Every year on the 7th April millions of people acknowledge World Health Day. This year the key message is to raise awareness of diabetes, a condition that affected 347 million people in 2008 and claimed the lives of 1.5 million in 2012. Unfortunately the figures don’t look set to get any better just yet, with the World Health Organisation (WHO) estimating that diabetes will be the 7th largest cause of death by 2030.
The main goals of World Health Day 2016 are to:
- Raise awareness of this dangerous disease
- Prompt positive steps towards the prevention, diagnosis and treatment of diabetes
- Create the first global report on diabetes, highlighting the ramifications of the disease in order to champion a better equipped health system to ‘ensure improved surveillance, enhanced prevention, and more effective management of diabetes.’
What is diabetes?
There are two types of diabetes; type 1 and type 2. People with type 1 diabetes do not produce enough insulin via their pancreas so they need insulin injections to survive. This is because they are unable to regulate their blood sugar levels and are then left with harmful levels of sugar in their blood as it is unable to reach the cells where is can be used effectively and turned into energy.

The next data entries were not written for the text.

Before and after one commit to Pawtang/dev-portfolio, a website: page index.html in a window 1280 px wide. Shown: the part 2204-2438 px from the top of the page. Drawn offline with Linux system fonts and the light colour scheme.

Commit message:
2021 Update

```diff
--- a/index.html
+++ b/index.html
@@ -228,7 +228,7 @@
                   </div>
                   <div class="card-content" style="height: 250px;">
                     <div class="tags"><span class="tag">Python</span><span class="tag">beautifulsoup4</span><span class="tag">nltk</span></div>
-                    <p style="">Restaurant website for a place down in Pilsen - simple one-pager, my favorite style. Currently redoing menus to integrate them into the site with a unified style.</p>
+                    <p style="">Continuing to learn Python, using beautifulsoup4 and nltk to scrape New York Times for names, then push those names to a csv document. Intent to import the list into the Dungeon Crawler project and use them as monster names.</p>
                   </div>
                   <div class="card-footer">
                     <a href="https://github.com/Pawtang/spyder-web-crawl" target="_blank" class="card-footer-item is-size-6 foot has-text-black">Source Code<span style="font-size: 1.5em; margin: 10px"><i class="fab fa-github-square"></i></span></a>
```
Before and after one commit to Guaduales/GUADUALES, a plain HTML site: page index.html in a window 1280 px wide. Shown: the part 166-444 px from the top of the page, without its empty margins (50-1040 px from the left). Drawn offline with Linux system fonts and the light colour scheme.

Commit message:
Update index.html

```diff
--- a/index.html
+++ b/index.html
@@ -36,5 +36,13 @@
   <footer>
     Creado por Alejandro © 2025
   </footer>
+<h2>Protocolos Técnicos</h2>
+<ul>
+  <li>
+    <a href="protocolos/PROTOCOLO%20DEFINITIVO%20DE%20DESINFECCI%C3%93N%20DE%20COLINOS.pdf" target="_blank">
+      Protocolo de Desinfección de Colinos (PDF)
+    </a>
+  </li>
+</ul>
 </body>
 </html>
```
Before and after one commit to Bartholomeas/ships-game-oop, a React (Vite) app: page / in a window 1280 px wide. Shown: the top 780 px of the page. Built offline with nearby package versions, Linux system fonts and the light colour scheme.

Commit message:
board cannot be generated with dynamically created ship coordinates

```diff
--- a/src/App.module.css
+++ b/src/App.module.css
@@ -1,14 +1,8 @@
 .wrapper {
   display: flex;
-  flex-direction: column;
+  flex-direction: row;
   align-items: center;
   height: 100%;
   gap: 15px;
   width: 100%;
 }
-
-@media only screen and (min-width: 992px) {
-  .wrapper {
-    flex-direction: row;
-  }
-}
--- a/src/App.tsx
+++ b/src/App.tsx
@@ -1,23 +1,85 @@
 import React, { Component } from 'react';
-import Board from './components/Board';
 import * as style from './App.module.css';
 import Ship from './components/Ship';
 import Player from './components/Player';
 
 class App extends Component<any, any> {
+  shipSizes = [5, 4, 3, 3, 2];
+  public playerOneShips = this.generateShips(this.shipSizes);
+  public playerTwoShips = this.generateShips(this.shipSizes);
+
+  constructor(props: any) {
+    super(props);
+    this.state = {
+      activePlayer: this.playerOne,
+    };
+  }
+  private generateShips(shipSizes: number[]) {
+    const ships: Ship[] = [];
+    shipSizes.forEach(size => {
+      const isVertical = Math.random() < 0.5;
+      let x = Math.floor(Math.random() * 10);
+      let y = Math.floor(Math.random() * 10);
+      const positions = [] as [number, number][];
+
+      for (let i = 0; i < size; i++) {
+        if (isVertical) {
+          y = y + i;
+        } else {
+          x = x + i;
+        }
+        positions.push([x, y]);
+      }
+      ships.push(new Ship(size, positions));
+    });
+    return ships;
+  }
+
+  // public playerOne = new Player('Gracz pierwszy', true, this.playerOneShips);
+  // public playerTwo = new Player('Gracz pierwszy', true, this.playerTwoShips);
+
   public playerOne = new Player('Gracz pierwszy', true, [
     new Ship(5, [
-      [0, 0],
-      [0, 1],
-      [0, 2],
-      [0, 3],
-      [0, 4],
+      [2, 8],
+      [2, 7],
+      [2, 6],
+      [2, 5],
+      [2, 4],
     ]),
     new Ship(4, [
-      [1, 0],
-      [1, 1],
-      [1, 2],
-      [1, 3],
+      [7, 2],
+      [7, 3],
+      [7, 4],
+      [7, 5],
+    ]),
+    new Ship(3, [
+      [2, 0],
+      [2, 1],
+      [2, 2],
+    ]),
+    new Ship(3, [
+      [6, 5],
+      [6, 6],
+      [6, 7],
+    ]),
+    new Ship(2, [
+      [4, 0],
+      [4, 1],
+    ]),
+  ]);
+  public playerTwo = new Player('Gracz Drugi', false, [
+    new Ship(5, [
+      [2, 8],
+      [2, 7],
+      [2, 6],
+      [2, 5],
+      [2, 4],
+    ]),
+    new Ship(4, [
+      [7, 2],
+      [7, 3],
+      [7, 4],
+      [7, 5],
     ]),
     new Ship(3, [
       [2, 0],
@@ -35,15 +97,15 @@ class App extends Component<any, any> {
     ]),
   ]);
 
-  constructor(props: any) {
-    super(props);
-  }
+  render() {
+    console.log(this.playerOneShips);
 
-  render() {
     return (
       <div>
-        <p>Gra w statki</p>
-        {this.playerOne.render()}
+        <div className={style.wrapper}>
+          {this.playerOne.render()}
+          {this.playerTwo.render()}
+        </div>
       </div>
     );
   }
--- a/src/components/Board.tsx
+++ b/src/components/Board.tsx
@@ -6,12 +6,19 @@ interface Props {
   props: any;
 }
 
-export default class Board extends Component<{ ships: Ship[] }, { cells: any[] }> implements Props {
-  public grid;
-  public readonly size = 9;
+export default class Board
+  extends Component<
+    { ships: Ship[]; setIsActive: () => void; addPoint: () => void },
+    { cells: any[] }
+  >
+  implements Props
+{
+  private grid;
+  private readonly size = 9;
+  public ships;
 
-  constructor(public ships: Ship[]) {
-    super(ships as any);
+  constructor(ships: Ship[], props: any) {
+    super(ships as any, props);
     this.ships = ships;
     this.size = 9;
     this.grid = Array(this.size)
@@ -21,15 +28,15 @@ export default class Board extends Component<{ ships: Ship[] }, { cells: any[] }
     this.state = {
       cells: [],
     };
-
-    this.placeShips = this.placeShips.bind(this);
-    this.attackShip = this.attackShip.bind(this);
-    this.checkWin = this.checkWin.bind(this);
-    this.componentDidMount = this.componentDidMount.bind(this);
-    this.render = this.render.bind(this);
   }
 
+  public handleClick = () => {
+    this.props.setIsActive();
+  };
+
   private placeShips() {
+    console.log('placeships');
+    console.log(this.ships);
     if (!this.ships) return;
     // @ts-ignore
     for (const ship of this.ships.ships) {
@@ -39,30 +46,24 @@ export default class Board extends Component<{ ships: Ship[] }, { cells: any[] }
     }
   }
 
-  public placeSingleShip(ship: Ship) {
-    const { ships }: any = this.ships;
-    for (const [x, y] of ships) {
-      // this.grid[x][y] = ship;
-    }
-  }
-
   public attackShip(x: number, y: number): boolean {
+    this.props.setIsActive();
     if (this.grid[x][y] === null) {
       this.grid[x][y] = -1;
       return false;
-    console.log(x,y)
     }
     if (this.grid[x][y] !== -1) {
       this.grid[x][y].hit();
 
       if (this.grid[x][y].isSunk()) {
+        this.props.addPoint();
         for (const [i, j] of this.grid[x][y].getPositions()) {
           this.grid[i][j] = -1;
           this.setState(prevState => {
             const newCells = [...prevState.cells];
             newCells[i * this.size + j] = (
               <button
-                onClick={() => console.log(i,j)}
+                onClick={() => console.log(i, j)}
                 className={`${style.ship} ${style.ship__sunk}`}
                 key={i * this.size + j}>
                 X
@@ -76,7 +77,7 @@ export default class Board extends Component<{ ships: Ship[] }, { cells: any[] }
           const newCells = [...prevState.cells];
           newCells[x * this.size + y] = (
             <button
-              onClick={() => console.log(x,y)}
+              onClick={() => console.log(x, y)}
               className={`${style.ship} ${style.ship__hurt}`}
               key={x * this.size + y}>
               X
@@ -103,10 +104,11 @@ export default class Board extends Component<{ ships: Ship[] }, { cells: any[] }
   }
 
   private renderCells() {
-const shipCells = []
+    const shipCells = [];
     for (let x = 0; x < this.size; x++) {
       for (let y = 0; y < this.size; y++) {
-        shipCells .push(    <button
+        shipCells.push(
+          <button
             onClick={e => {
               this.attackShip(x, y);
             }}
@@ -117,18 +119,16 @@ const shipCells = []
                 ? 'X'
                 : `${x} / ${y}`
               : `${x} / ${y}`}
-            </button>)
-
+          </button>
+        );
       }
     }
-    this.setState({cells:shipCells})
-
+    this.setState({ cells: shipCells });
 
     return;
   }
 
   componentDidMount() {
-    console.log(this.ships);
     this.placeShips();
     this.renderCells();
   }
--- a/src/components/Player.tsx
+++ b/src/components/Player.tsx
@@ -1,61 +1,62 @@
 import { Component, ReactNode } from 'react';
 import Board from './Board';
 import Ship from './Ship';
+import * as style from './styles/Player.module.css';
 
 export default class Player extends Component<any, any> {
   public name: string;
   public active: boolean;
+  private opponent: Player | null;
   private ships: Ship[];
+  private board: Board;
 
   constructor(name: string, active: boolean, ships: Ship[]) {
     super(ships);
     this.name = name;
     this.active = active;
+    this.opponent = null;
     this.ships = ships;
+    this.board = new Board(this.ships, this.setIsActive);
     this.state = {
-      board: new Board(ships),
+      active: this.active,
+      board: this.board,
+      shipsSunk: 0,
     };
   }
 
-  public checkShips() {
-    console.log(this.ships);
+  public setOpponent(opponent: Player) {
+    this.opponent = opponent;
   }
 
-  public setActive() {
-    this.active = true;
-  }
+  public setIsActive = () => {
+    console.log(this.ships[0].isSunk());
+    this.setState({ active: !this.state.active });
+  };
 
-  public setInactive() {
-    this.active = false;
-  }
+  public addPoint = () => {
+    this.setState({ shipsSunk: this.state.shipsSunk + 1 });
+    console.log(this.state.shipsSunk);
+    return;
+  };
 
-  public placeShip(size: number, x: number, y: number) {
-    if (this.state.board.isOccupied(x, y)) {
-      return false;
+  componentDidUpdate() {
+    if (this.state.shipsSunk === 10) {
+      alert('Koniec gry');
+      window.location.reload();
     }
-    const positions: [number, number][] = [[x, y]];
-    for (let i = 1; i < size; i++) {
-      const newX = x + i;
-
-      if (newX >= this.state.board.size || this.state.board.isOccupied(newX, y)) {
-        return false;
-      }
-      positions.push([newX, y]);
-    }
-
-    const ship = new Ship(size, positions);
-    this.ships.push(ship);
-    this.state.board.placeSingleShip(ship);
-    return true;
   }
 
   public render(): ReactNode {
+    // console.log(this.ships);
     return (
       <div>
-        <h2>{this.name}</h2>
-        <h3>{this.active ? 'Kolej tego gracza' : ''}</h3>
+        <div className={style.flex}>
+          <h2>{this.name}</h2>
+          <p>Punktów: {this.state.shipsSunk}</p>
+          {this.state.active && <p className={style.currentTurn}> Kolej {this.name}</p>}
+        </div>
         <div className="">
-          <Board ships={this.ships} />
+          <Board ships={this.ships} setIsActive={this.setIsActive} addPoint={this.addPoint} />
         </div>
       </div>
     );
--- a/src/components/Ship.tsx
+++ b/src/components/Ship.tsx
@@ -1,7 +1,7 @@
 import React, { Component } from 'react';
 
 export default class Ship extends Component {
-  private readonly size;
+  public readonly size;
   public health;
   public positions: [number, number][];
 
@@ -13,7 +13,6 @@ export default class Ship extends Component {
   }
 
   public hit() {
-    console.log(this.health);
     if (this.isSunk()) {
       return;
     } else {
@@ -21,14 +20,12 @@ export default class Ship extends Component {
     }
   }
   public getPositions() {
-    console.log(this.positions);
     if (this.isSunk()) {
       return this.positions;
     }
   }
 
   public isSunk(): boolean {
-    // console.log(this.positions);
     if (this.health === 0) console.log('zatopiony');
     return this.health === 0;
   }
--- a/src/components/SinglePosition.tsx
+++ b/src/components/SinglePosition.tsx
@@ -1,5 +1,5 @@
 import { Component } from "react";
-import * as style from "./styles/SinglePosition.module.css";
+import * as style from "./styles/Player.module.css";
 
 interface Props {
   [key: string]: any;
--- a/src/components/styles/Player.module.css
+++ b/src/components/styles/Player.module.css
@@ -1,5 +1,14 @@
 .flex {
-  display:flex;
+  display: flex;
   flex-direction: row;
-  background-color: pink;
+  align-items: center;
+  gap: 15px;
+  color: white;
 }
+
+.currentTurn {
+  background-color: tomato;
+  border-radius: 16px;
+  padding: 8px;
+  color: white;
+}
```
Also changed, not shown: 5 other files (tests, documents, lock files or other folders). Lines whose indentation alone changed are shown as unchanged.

Despite often producing their own insulin, those with type 2 diabetes (90% of cases) are unable to use it effectively. Typically, these people are inactive and overweight – two factors that raise insulin needs. The bad news is that, if left untreated, high blood sugar levels will eventually undermine every organ in the body, contributing to unnecessary and preventative deaths.
The good news
By raising awareness and changing unhealthy eating and lifestyle habits we can help reduce the number of people with type 2 diabetes. This would mean that millions of people would reduce their risk of strokes, heart attacks, kidney failure, infections, nerve damage, amputations, impotence and blindness.
If you think you, a friend or loved one is at risk it’s not too late to get help. Get yourselves to a doctor, start making healthy food choices and participate in daily exercise.
How to take part
To take part in World Health Day, use the hashtag #Diabetes and head on over to the WHO website.
To make sure your friends and family are making the right health choices no matter where they are in the world, why not give them a call via Cherry Call.